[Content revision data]
━━━━

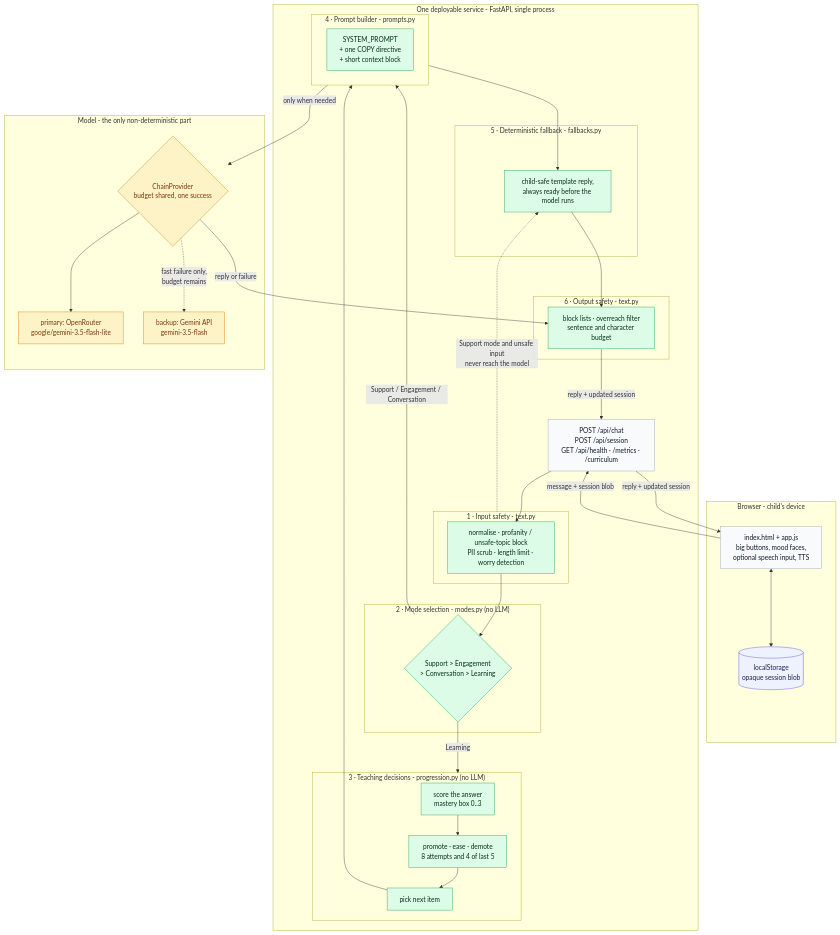
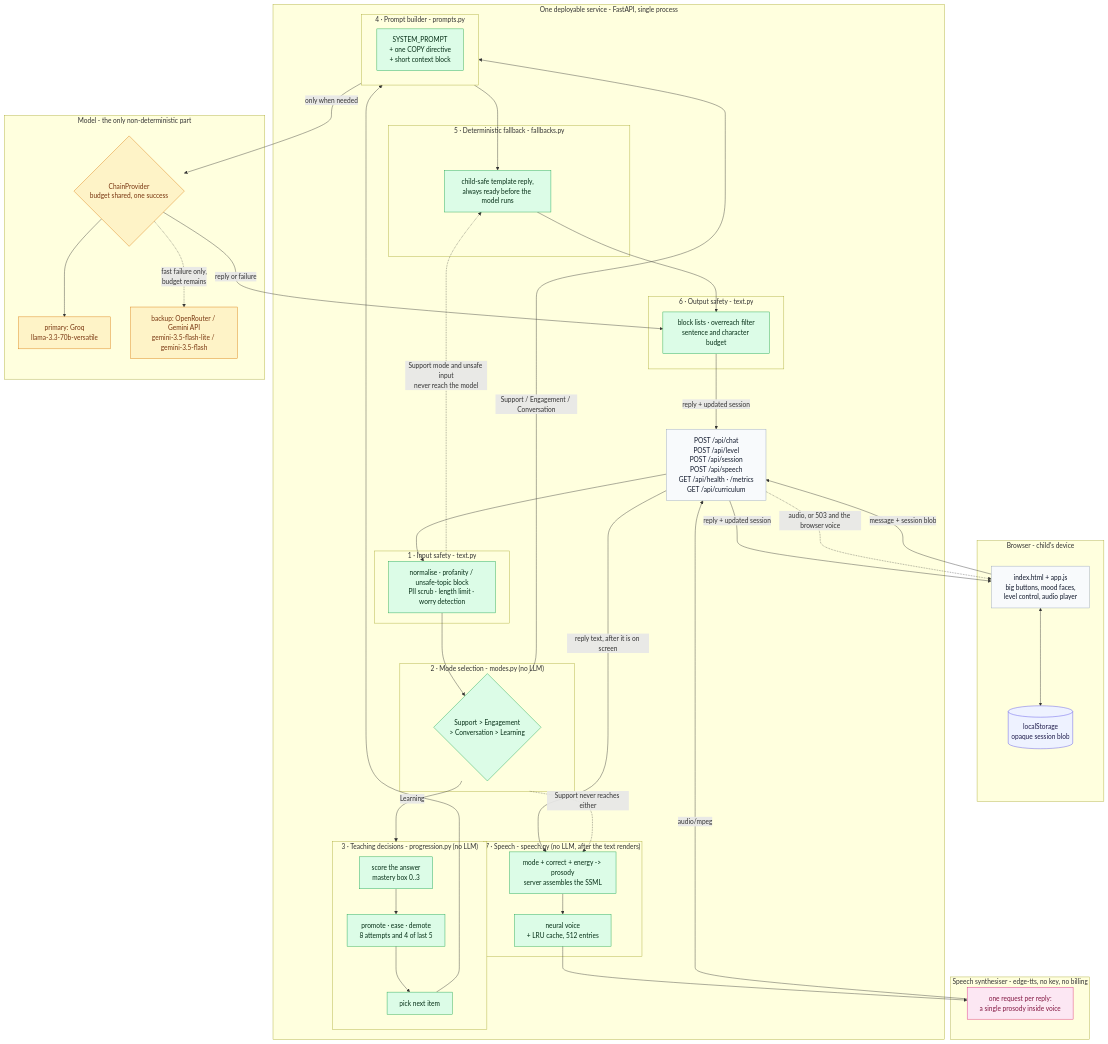
One commit to asifdotpy/brimsel-kids-chatbot changed the diagram in docs/architecture.mmd. Above: the diagram before and after it, drawn with Mermaid. The commit also changed 24 other files, not shown here.

First line of the commit message:
Fix UI scale and scroll, add a real voice and a visible level control

```diff
--- a/docs/architecture.mmd
+++ b/docs/architecture.mmd
@@ -1,70 +1,88 @@
 %%{init: {"theme": "base", "themeVariables": {"fontFamily": "Helvetica, Arial, sans-serif", "fontSize": "14px"}}} }%%
 flowchart TB
     subgraph BROWSER["Browser - child's device"]
-        UI["index.html + app.js<br/>big buttons, mood faces,<br/>optional speech input, TTS"]
+        UI["index.html + app.js<br/>big buttons, mood faces,<br/>level control, audio player"]
         LS[("localStorage<br/>opaque session blob")]
         UI <--> LS
     end
 
     subgraph SERVER["One deployable service - FastAPI, single process"]
-        API["POST /api/chat<br/>POST /api/session<br/>GET /api/health · /metrics · /curriculum"]
+        API["POST /api/chat<br/>POST /api/level<br/>POST /api/session<br/>POST /api/speech<br/>GET /api/health · /metrics<br/>GET /api/curriculum"]
 
         subgraph SAFETY["1 · Input safety - text.py"]
             S1["normalise · profanity / unsafe-topic block<br/>PII scrub · length limit · worry detection"]
         end
 
         subgraph MODE["2 · Mode selection - modes.py (no LLM)"]
             M1{"Support > Engagement<br/>&gt; Conversation > Learning"}
         end
 
         subgraph TEACH["3 · Teaching decisions - progression.py (no LLM)"]
             T1["score the answer<br/>mastery box 0..3"]
             T2["promote · ease · demote<br/>8 attempts and 4 of last 5"]
             T3["pick next item"]
         end
 
         subgraph PROMPT["4 · Prompt builder - prompts.py"]
             P1["SYSTEM_PROMPT<br/>+ one COPY directive<br/>+ short context block"]
         end
 
         subgraph FALLBACK["5 · Deterministic fallback - fallbacks.py"]
             F1["child-safe template reply,<br/>always ready before the model runs"]
         end
 
         subgraph OUT["6 · Output safety - text.py"]
             O1["block lists · overreach filter<br/>sentence and character budget"]
         end
+
+        subgraph SPEECH["7 · Speech - speech.py (no LLM, after the text renders)"]
+            SP1["mode + correct + energy -&gt; prosody<br/>server assembles the SSML"]
+            SP2["neural voice<br/>+ LRU cache, 512 entries"]
+            SP1 --> SP2
+        end
     end
 
     subgraph LLM["Model - the only non-deterministic part"]
         CH{"ChainProvider<br/>budget shared, one success"}
-        PR1["primary: OpenRouter<br/>google/gemini-3.5-flash-lite"]
-        PR2["backup: Gemini API<br/>gemini-3.5-flash"]
+        PR1["primary: Groq<br/>llama-3.3-70b-versatile"]
+        PR2["backup: OpenRouter / Gemini API<br/>gemini-3.5-flash-lite / gemini-3.5-flash"]
         CH --> PR1
         CH -. "fast failure only,\nbudget remains" .-> PR2
+    end
+
+    subgraph VOICE["Speech synthesiser - edge-tts, no key, no billing"]
+        V1["one request per reply:<br/>a single prosody inside voice"]
     end
 
     UI -->|"message + session blob"| API
     API --> S1
     S1 --> M1
     M1 -->|"Learning"| TEACH
     M1 -->|"Support / Engagement / Conversation"| PROMPT
     T1 --> T2 --> T3 --> PROMPT
     PROMPT --> F1
     PROMPT -->|"only when needed"| CH
     CH -->|"reply or failure"| O1
     F1 --> O1
     O1 -->|"reply + updated session"| API
     API -->|"reply + updated session"| UI
 
+    API -->|"reply text, after it is on screen"| SP1
+    SP2 --> V1
+    V1 -->|"audio/mpeg"| API
+    API -. "audio, or 503 and the browser voice" .-> UI
+
     SAFETY -. "Support mode and unsafe input<br/>never reach the model" .-> F1
+    MODE -. "Support never reaches either" .-> SP1
 
     classDef store fill:#eef2ff,stroke:#4f46e5,color:#1e1b4b
     classDef model fill:#fef3c7,stroke:#d97706,color:#78350f
     classDef deterministic fill:#dcfce7,stroke:#16a34a,color:#052e16
+    classDef voice fill:#fce7f3,stroke:#db2777,color:#831843
     classDef boundary fill:#f8fafc,stroke:#94a3b8,color:#0f172a
 
     class LS store
     class CH,PR1,PR2 model
-    class S1,M1,T1,T2,T3,P1,F1,O1 deterministic
+    class S1,M1,T1,T2,T3,P1,F1,O1,SP1,SP2 deterministic
+    class V1 voice
     class API,UI boundary
```
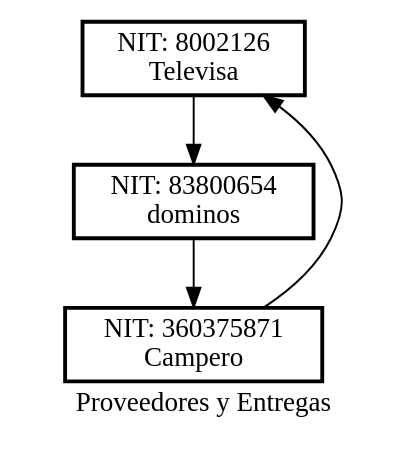
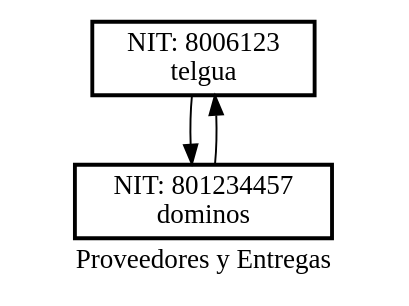
The diagram in Proyecto1/reporte_proveedores.dot (AndhreGE/EDD_1S2026_PY_202202055), drawn with Graphviz before and after one commit. The commit also changed 43 other files, not shown here.

```diff
--- a/Proyecto1/reporte_proveedores.dot
+++ b/Proyecto1/reporte_proveedores.dot
@@ -1,11 +1,9 @@
 digraph G {
   rankdir=TB;
   node [shape=box];
   label="Proveedores y Entregas";
-  prov0 [label="NIT: 8002126\nTelevisa", style=bold];
+  prov0 [label="NIT: 8006123\ntelgua", style=bold];
   prov0 -> prov1;
-  prov1 [label="NIT: 83800654\ndominos", style=bold];
-  prov1 -> prov2;
-  prov2 [label="NIT: 360375871\nCampero", style=bold];
-  prov2 -> prov0 [constraint=false];
+  prov1 [label="NIT: 801234457\ndominos", style=bold];
+  prov1 -> prov0 [constraint=false];
 }
```
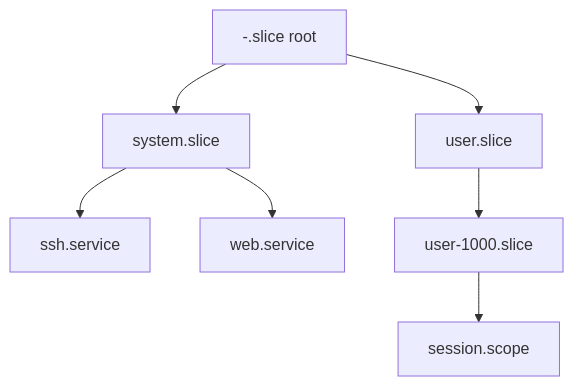
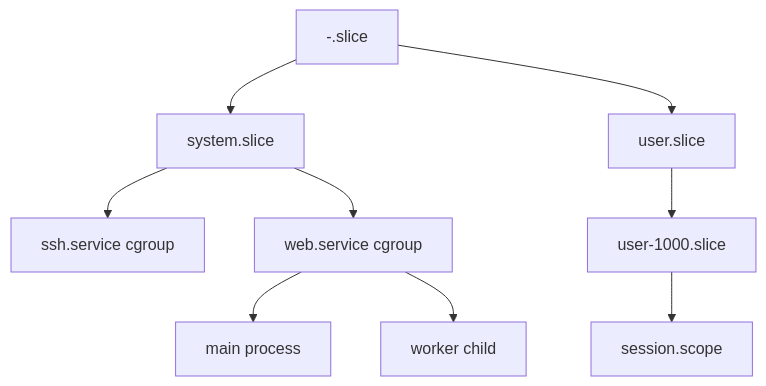
One commit to mj006648/netai-devsecops-runbook changed the third of 3 diagrams in learning/ubuntu-linux-internals/01-boot-packages-and-systemd.md. Above: the diagram before and after it, drawn with Mermaid. The commit also changed other lines of this file and 165 other files, not shown here.

````diff
--- a/learning/ubuntu-linux-internals/01-boot-packages-and-systemd.md
+++ b/learning/ubuntu-linux-internals/01-boot-packages-and-systemd.md
@@ -59,9 +107,11 @@
 ```mermaid
 flowchart TD
-    ROOT[-.slice root] --> SYS[system.slice]
+    ROOT[-.slice] --> SYS[system.slice]
     ROOT --> USER[user.slice]
-    SYS --> SSH[ssh.service]
-    SYS --> WEB[web.service]
+    SYS --> SSH[ssh.service cgroup]
+    SYS --> WEB[web.service cgroup]
     USER --> U1000[user-1000.slice]
     U1000 --> SESSION[session.scope]
+    WEB --> P1[main process]
+    WEB --> P2[worker child]
 ```
````
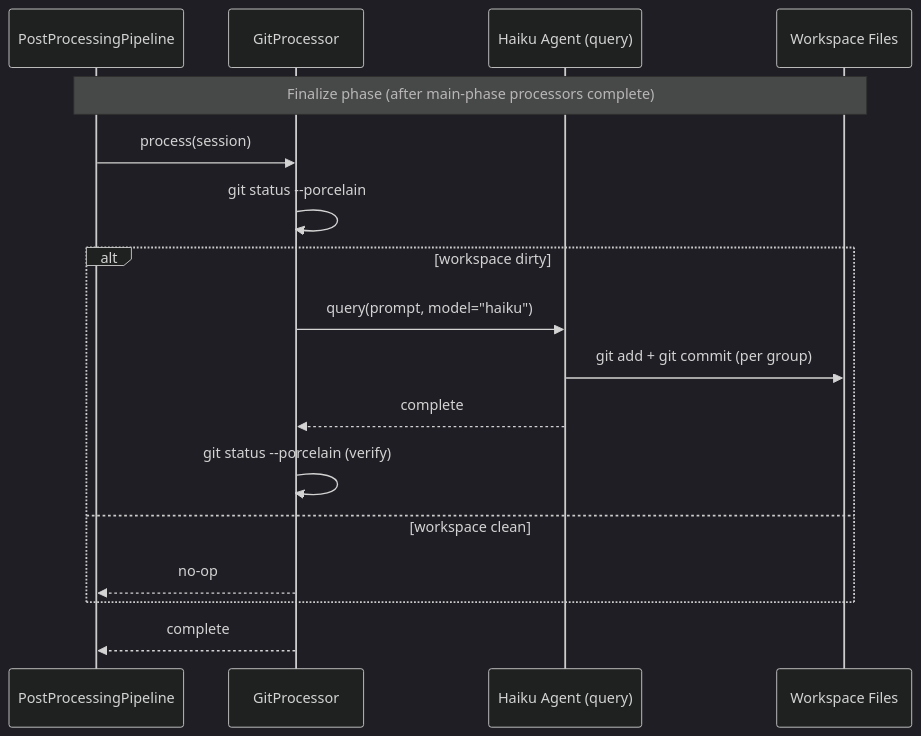
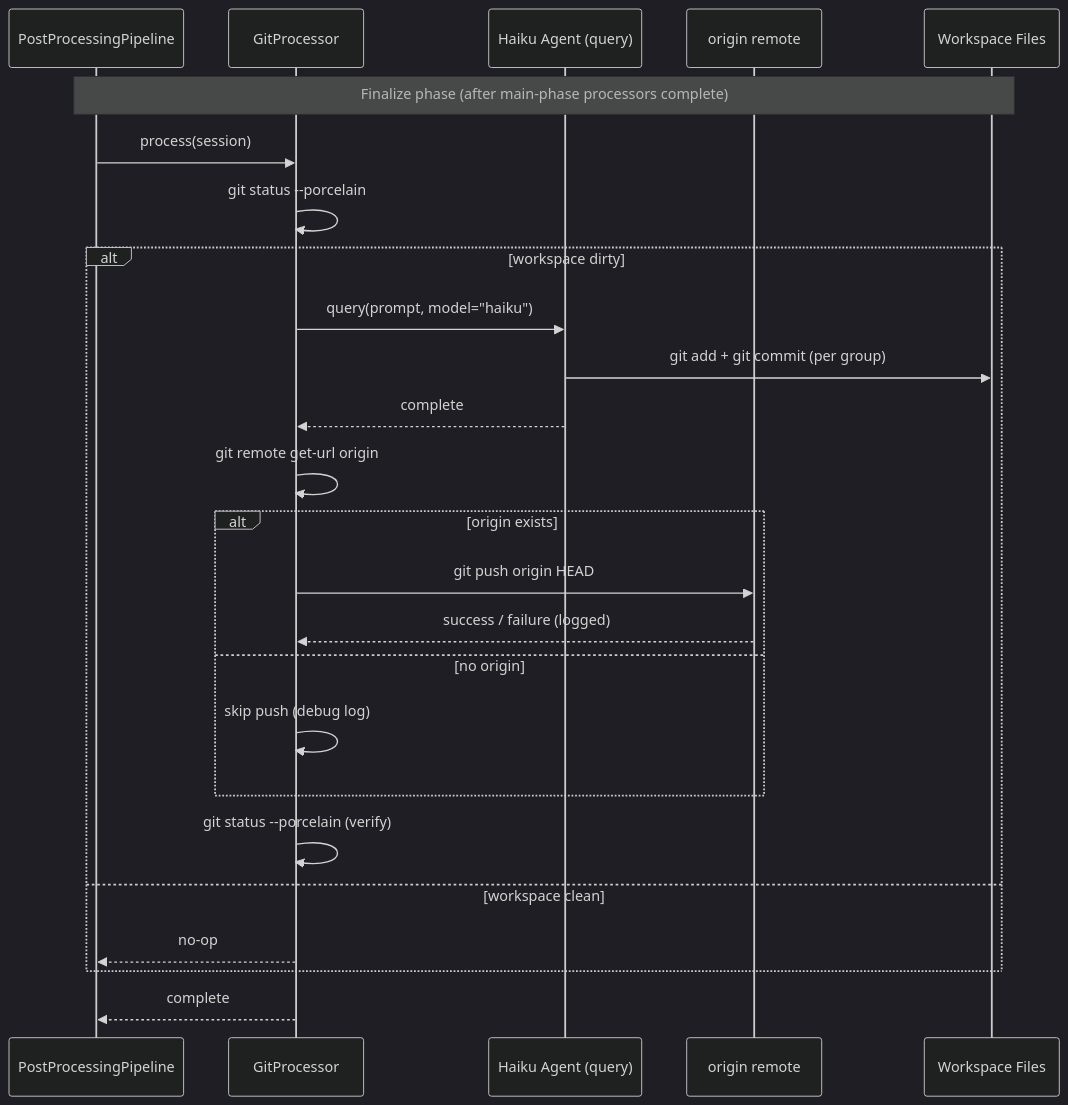
One commit to asermax/tachikoma changed the diagram in docs/feature-designs/agent/workspace-version-tracking.md. Above: the diagram before and after it, drawn with Mermaid (dark theme). The commit also changed other lines of this file and 1 other file, not shown here.

First line of the commit message:
docs(git): update workspace version tracking for push capability

````diff
--- a/docs/feature-designs/agent/workspace-version-tracking.md
+++ b/docs/feature-designs/agent/workspace-version-tracking.md
@@ -50,20 +50,28 @@
 ```mermaid
 sequenceDiagram
     participant Pipeline as PostProcessingPipeline
     participant Git as GitProcessor
     participant Agent as Haiku Agent (query)
+    participant Remote as origin remote
     participant FS as Workspace Files
 
     Note over Pipeline,FS: Finalize phase (after main-phase processors complete)
     Pipeline->>Git: process(session)
     Git->>Git: git status --porcelain
     alt workspace dirty
         Git->>Agent: query(prompt, model="haiku")
         Agent->>FS: git add + git commit (per group)
         Agent-->>Git: complete
+        Git->>Git: git remote get-url origin
+        alt origin exists
+            Git->>Remote: git push origin HEAD
+            Remote-->>Git: success / failure (logged)
+        else no origin
+            Git->>Git: skip push (debug log)
+        end
         Git->>Git: git status --porcelain (verify)
     else workspace clean
         Git-->>Pipeline: no-op
     end
     Git-->>Pipeline: complete
 ```
````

━━━━

Aim of the exercise:
All of the entries above are to be written out exactly, with no pictures.

Response to the task:
One commit to asifdotpy/brimsel-kids-chatbot changed the diagram in docs/architecture.mmd. Above: the diagram before and after it, drawn with Mermaid. The commit also changed 24 other files, not shown here.

First line of the commit message:
Fix UI scale and scroll, add a real voice and a visible level control

```diff
--- a/docs/architecture.mmd
+++ b/docs/architecture.mmd
@@ -1,70 +1,88 @@
 %%{init: {"theme": "base", "themeVariables": {"fontFamily": "Helvetica, Arial, sans-serif", "fontSize": "14px"}}} }%%
 flowchart TB
     subgraph BROWSER["Browser - child's device"]
-        UI["index.html + app.js<br/>big buttons, mood faces,<br/>optional speech input, TTS"]
+        UI["index.html + app.js<br/>big buttons, mood faces,<br/>level control, audio player"]
         LS[("localStorage<br/>opaque session blob")]
         UI <--> LS
     end
 
     subgraph SERVER["One deployable service - FastAPI, single process"]
-        API["POST /api/chat<br/>POST /api/session<br/>GET /api/health · /metrics · /curriculum"]
+        API["POST /api/chat<br/>POST /api/level<br/>POST /api/session<br/>POST /api/speech<br/>GET /api/health · /metrics<br/>GET /api/curriculum"]
 
         subgraph SAFETY["1 · Input safety - text.py"]
             S1["normalise · profanity / unsafe-topic block<br/>PII scrub · length limit · worry detection"]
         end
 
         subgraph MODE["2 · Mode selection - modes.py (no LLM)"]
             M1{"Support > Engagement<br/>&gt; Conversation > Learning"}
         end
 
         subgraph TEACH["3 · Teaching decisions - progression.py (no LLM)"]
             T1["score the answer<br/>mastery box 0..3"]
             T2["promote · ease · demote<br/>8 attempts and 4 of last 5"]
             T3["pick next item"]
         end
 
         subgraph PROMPT["4 · Prompt builder - prompts.py"]
             P1["SYSTEM_PROMPT<br/>+ one COPY directive<br/>+ short context block"]
         end
 
         subgraph FALLBACK["5 · Deterministic fallback - fallbacks.py"]
             F1["child-safe template reply,<br/>always ready before the model runs"]
         end
 
         subgraph OUT["6 · Output safety - text.py"]
             O1["block lists · overreach filter<br/>sentence and character budget"]
         end
+
+        subgraph SPEECH["7 · Speech - speech.py (no LLM, after the text renders)"]
+            SP1["mode + correct + energy -&gt; prosody<br/>server assembles the SSML"]
+            SP2["neural voice<br/>+ LRU cache, 512 entries"]
+            SP1 --> SP2
+        end
     end
 
     subgraph LLM["Model - the only non-deterministic part"]
         CH{"ChainProvider<br/>budget shared, one success"}
-        PR1["primary: OpenRouter<br/>google/gemini-3.5-flash-lite"]
-        PR2["backup: Gemini API<br/>gemini-3.5-flash"]
+        PR1["primary: Groq<br/>llama-3.3-70b-versatile"]
+        PR2["backup: OpenRouter / Gemini API<br/>gemini-3.5-flash-lite / gemini-3.5-flash"]
         CH --> PR1
         CH -. "fast failure only,\nbudget remains" .-> PR2
+    end
+
+    subgraph VOICE["Speech synthesiser - edge-tts, no key, no billing"]
+        V1["one request per reply:<br/>a single prosody inside voice"]
     end
 
     UI -->|"message + session blob"| API
     API --> S1
     S1 --> M1
     M1 -->|"Learning"| TEACH
     M1 -->|"Support / Engagement / Conversation"| PROMPT
     T1 --> T2 --> T3 --> PROMPT
     PROMPT --> F1
     PROMPT -->|"only when needed"| CH
     CH -->|"reply or failure"| O1
     F1 --> O1
     O1 -->|"reply + updated session"| API
     API -->|"reply + updated session"| UI
 
+    API -->|"reply text, after it is on screen"| SP1
+    SP2 --> V1
+    V1 -->|"audio/mpeg"| API
+    API -. "audio, or 503 and the browser voice" .-> UI
+
     SAFETY -. "Support mode and unsafe input<br/>never reach the model" .-> F1
+    MODE -. "Support never reaches either" .-> SP1
 
     classDef store fill:#eef2ff,stroke:#4f46e5,color:#1e1b4b
     classDef model fill:#fef3c7,stroke:#d97706,color:#78350f
     classDef deterministic fill:#dcfce7,stroke:#16a34a,color:#052e16
+    classDef voice fill:#fce7f3,stroke:#db2777,color:#831843
     classDef boundary fill:#f8fafc,stroke:#94a3b8,color:#0f172a
 
     class LS store
     class CH,PR1,PR2 model
-    class S1,M1,T1,T2,T3,P1,F1,O1 deterministic
+    class S1,M1,T1,T2,T3,P1,F1,O1,SP1,SP2 deterministic
+    class V1 voice
     class API,UI boundary
```
The diagram in Proyecto1/reporte_proveedores.dot (AndhreGE/EDD_1S2026_PY_202202055), drawn with Graphviz before and after one commit. The commit also changed 43 other files, not shown here.

```diff
--- a/Proyecto1/reporte_proveedores.dot
+++ b/Proyecto1/reporte_proveedores.dot
@@ -1,11 +1,9 @@
 digraph G {
   rankdir=TB;
   node [shape=box];
   label="Proveedores y Entregas";
-  prov0 [label="NIT: 8002126\nTelevisa", style=bold];
+  prov0 [label="NIT: 8006123\ntelgua", style=bold];
   prov0 -> prov1;
-  prov1 [label="NIT: 83800654\ndominos", style=bold];
-  prov1 -> prov2;
-  prov2 [label="NIT: 360375871\nCampero", style=bold];
-  prov2 -> prov0 [constraint=false];
+  prov1 [label="NIT: 801234457\ndominos", style=bold];
+  prov1 -> prov0 [constraint=false];
 }
```
One commit to mj006648/netai-devsecops-runbook changed the third of 3 diagrams in learning/ubuntu-linux-internals/01-boot-packages-and-systemd.md. Above: the diagram before and after it, drawn with Mermaid. The commit also changed other lines of this file and 165 other files, not shown here.

````diff
--- a/learning/ubuntu-linux-internals/01-boot-packages-and-systemd.md
+++ b/learning/ubuntu-linux-internals/01-boot-packages-and-systemd.md
@@ -59,9 +107,11 @@
 ```mermaid
 flowchart TD
-    ROOT[-.slice root] --> SYS[system.slice]
+    ROOT[-.slice] --> SYS[system.slice]
     ROOT --> USER[user.slice]
-    SYS --> SSH[ssh.service]
-    SYS --> WEB[web.service]
+    SYS --> SSH[ssh.service cgroup]
+    SYS --> WEB[web.service cgroup]
     USER --> U1000[user-1000.slice]
     U1000 --> SESSION[session.scope]
+    WEB --> P1[main process]
+    WEB --> P2[worker child]
 ```
````
One commit to asermax/tachikoma changed the diagram in docs/feature-designs/agent/workspace-version-tracking.md. Above: the diagram before and after it, drawn with Mermaid (dark theme). The commit also changed other lines of this file and 1 other file, not shown here.

First line of the commit message:
docs(git): update workspace version tracking for push capability

````diff
--- a/docs/feature-designs/agent/workspace-version-tracking.md
+++ b/docs/feature-designs/agent/workspace-version-tracking.md
@@ -50,20 +50,28 @@
 ```mermaid
 sequenceDiagram
     participant Pipeline as PostProcessingPipeline
     participant Git as GitProcessor
     participant Agent as Haiku Agent (query)
+    participant Remote as origin remote
     participant FS as Workspace Files
 
     Note over Pipeline,FS: Finalize phase (after main-phase processors complete)
     Pipeline->>Git: process(session)
     Git->>Git: git status --porcelain
     alt workspace dirty
         Git->>Agent: query(prompt, model="haiku")
         Agent->>FS: git add + git commit (per group)
         Agent-->>Git: complete
+        Git->>Git: git remote get-url origin
+        alt origin exists
+            Git->>Remote: git push origin HEAD
+            Remote-->>Git: success / failure (logged)
+        else no origin
+            Git->>Git: skip push (debug log)
+        end
         Git->>Git: git status --porcelain (verify)
     else workspace clean
         Git-->>Pipeline: no-op
     end
     Git-->>Pipeline: complete
 ```
````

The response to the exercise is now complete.